§ Action item: A verbatim restatement of the data, free of pictures, is what you should output.

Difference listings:
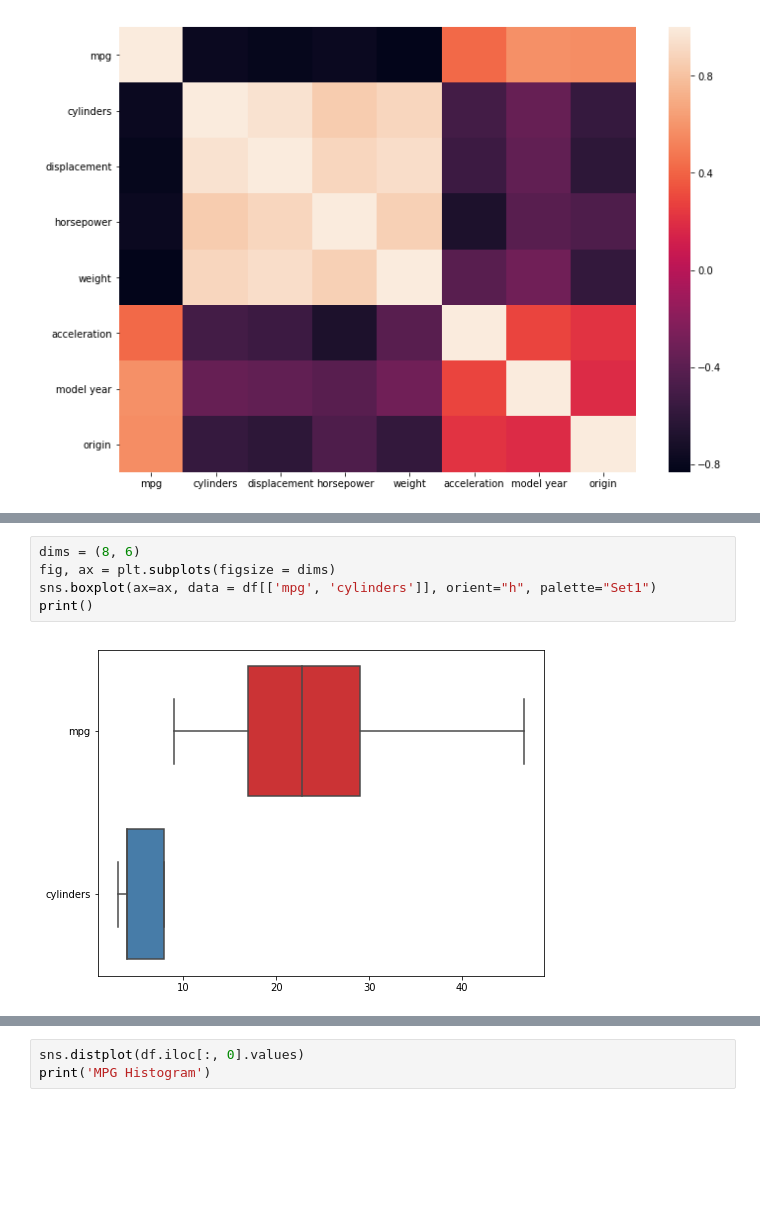
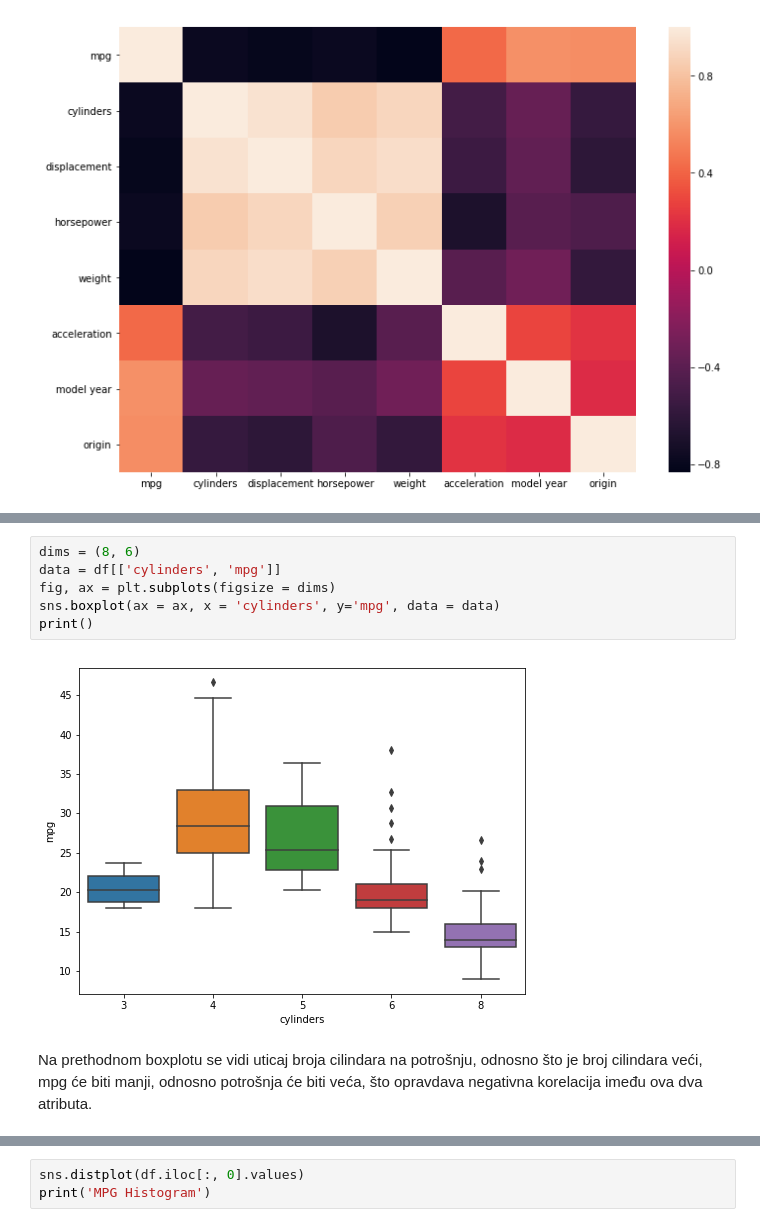
Before and after one commit to aleksandarskrbic/car-economy-ori, a Jupyter notebook: ori_notebook.ipynb, the cells around one changed output, grey strips where cells are left out. Cells and saved outputs as stored; diff of their text form; blank space fills up the shorter version.

```diff
--- a/ori_notebook.ipynb
+++ b/ori_notebook.ipynb
@@ -180,7 +199,10 @@ Vizualizacija matrice korelacije
 # %%
 dims = (8, 6)
+data = df[['cylinders', 'mpg']]
 fig, ax = plt.subplots(figsize = dims)
-sns.boxplot(ax=ax, data = df[['mpg', 'cylinders']], orient="h", palette="Set1")
+sns.boxplot(ax = ax, x = 'cylinders', y='mpg', data = data)
 print()
 # %% [output]
-[figure, old version]
+[figure, new version]
+# %% [markdown]
+Na prethodnom boxplotu se vidi uticaj broja cilindara na potrošnju, odnosno što je broj cilindara veći, mpg će biti manji, odnosno potrošnja će biti veća, što opravdava negativna korelacija imeđu ova dva atributa.
```
Also changed, not shown: parts of 31 cells of this notebook.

§ Written response:
Before and after one commit to aleksandarskrbic/car-economy-ori, a Jupyter notebook: ori_notebook.ipynb, the cells around one changed output, grey strips where cells are left out. Cells and saved outputs as stored; diff of their text form; blank space fills up the shorter version.

```diff
--- a/ori_notebook.ipynb
+++ b/ori_notebook.ipynb
@@ -180,7 +199,10 @@ Vizualizacija matrice korelacije
 # %%
 dims = (8, 6)
+data = df[['cylinders', 'mpg']]
 fig, ax = plt.subplots(figsize = dims)
-sns.boxplot(ax=ax, data = df[['mpg', 'cylinders']], orient="h", palette="Set1")
+sns.boxplot(ax = ax, x = 'cylinders', y='mpg', data = data)
 print()
 # %% [output]
-[figure, old version]
+[figure, new version]
+# %% [markdown]
+Na prethodnom boxplotu se vidi uticaj broja cilindara na potrošnju, odnosno što je broj cilindara veći, mpg će biti manji, odnosno potrošnja će biti veća, što opravdava negativna korelacija imeđu ova dva atributa.
```
Also changed, not shown: parts of 31 cells of this notebook.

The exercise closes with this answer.